#### [PROBLEM]
Scan the listing and copy each line where the word "docs" is present.
Top of MATERIALS PROVIDED
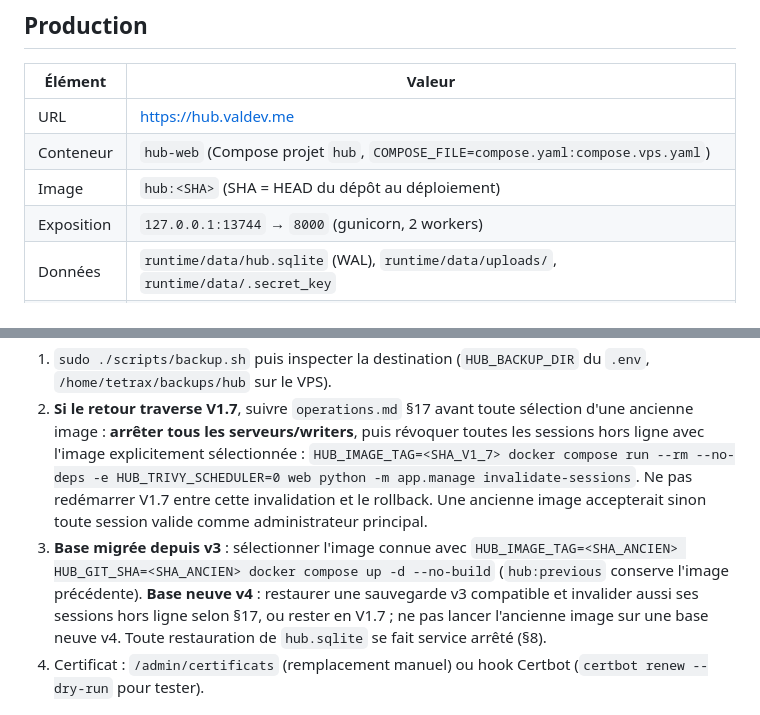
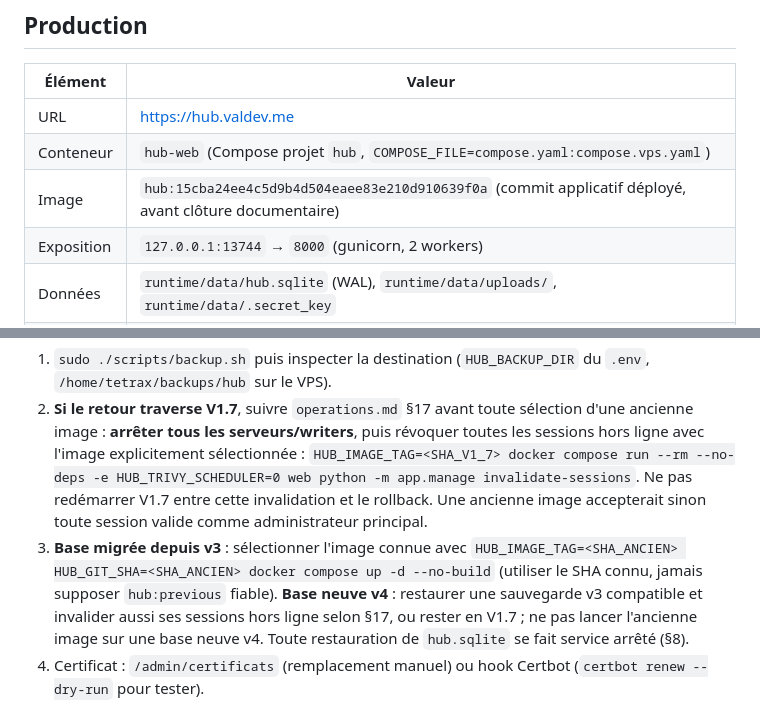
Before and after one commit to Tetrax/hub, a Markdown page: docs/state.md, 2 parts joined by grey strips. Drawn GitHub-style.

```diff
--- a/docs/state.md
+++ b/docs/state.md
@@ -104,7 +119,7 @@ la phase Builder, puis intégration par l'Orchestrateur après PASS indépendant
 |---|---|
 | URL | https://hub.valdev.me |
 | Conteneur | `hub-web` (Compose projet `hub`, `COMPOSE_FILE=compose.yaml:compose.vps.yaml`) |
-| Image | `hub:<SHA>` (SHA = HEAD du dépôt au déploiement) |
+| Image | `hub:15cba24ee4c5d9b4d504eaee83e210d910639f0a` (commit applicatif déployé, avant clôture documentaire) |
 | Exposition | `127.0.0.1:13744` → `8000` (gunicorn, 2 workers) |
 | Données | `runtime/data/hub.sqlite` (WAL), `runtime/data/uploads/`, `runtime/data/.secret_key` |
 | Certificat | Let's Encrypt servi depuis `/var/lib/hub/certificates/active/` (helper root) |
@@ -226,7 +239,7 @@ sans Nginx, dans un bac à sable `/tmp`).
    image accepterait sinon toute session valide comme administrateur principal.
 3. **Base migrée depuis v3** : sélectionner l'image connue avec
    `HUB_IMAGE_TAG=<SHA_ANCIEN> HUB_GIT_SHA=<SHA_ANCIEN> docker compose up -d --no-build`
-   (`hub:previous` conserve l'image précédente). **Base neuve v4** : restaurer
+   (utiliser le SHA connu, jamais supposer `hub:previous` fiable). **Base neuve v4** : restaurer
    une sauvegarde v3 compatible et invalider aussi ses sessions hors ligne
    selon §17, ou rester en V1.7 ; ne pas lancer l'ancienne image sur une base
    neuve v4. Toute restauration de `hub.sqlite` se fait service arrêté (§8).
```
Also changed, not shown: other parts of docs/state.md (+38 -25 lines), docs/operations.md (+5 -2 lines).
Bottom of MATERIALS PROVIDED
Top of MATERIALS PROVIDED
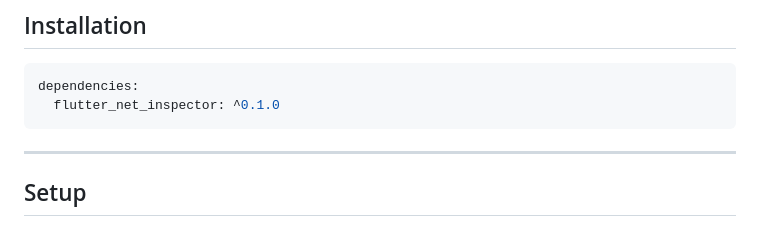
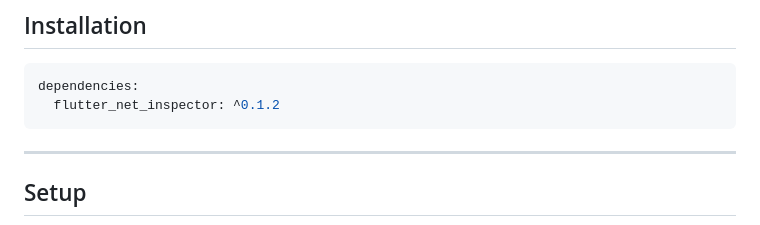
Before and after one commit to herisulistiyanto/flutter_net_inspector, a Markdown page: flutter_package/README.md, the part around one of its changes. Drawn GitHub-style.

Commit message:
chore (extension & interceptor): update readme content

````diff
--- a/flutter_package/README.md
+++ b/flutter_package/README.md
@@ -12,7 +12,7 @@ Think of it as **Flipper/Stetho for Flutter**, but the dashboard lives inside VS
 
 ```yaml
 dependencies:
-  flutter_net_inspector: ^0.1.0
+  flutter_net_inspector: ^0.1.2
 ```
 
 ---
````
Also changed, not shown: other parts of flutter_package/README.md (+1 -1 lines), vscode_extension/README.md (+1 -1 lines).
Bottom of MATERIALS PROVIDED
#### [ANSWER SPACE]
Before and after one commit to Tetrax/hub, a Markdown page: docs/state.md, 2 parts joined by grey strips. Drawn GitHub-style.
--- a/docs/state.md
+++ b/docs/state.md
Also changed, not shown: other parts of docs/state.md (+38 -25 lines), docs/operations.md (+5 -2 lines).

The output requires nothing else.